California Change of Ownership Statements are Crucial

BY SCOTT DONALD, IRVINE, JULY 2021

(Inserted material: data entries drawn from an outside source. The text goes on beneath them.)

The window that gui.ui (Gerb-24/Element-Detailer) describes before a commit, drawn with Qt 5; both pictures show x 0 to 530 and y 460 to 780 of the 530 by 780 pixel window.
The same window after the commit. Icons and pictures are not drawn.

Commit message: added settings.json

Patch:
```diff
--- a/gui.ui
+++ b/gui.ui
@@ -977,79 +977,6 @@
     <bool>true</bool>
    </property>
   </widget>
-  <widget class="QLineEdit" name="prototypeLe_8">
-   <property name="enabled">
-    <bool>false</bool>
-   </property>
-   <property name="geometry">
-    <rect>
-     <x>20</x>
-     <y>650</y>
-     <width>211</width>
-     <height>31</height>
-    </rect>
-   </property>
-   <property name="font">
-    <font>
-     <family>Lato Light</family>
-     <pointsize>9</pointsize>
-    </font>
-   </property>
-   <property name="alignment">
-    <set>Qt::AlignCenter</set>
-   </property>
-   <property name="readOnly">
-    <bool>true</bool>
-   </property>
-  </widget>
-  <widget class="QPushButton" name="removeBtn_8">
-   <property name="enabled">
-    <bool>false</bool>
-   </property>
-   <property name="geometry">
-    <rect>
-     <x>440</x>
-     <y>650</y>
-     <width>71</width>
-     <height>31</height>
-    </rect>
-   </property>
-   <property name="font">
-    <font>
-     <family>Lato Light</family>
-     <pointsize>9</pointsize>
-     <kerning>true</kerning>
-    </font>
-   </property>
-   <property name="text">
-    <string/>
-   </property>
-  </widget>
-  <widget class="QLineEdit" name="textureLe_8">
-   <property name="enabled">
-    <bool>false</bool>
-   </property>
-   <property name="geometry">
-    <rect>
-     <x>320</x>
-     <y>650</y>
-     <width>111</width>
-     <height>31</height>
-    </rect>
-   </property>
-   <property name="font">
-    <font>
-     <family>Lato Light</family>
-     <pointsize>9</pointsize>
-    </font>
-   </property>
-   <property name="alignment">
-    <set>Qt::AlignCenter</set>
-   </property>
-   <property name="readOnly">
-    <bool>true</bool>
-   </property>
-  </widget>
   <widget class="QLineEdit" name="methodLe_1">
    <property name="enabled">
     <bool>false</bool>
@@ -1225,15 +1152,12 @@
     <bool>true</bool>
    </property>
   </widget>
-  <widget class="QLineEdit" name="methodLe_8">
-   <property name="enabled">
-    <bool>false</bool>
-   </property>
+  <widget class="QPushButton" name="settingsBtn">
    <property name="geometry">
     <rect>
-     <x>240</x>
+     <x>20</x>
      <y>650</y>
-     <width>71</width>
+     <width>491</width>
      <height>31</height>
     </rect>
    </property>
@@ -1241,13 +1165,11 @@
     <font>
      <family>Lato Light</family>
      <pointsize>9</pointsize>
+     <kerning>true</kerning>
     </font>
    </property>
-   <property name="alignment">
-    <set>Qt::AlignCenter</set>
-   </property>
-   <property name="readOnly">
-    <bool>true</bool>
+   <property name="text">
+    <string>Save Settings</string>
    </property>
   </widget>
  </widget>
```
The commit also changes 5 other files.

The importance of filing a Change of Ownership Statement (COS) was highlighted in two appellate court rulings in California.

 

Failure to file can have significant ramifications including losing the burden of proof on a personal property purchase price and facing a real property assessment that results in back taxes.

 

Purchase Price Presumption Not Applied

 

In HGST, Inc. v. County of Santa Clara HGST, Inc. filed an action seeking a refund for business property taxes. HGST bought the property from IBM for $2.4 billion in 2002. The property primarily consists of fixtures, machinery, and equipment for the manufacturing of hard disk drives.

 

When transactions involve property other than real property, taxpayers are required to provide a COS with certain prescribed information. Failure to provide this statement results in the elimination of the purchase price presumption. HGST argued that, although it did not provide any form setting forth a change in ownership statement, it provided the underlying information.

 

The trial court ruled, “Although HGST claims that the Purchase Price Presumption is applicable, it failed to offer into evidence that in the Change in Ownership Statement. Given this failure of proof, the Purchase Price Presumption is not applicable as a matter of law.”

 

Escape Assessment May be Levied

 

When counties reassess real property based on a triggering event that occurred prior to the current assessment year, the assessor has the authority to levy retroactive assessments to recapture any under-taxation due to a change in ownership.

 

In Prang v. Los Angeles County Assessment Appeals Board No. 2, Assessor Jeffrey Prang petitioned for a writ of administrative mandate challenging a four-year limitations period for determining escape assessments in a change in ownership.

 

The Downey Landing Shopping Center merged with Downey Landing SPE, LLC. The merger was ultimately determined to have effected a change in ownership. Downey recorded a Certificate of Merger with the county but did not file a COS with the State Board of Equalization.

 

The 5th Appellate court affirmed that if taxpayer who acquired a legal entity recorded a document with less than all of the information required, then the filing requirement was not satisfied and the assessor may levy escape assessments back to the year of the change in ownership. The total for the escape assessments on the shopping center parcels totaled $16,014,000.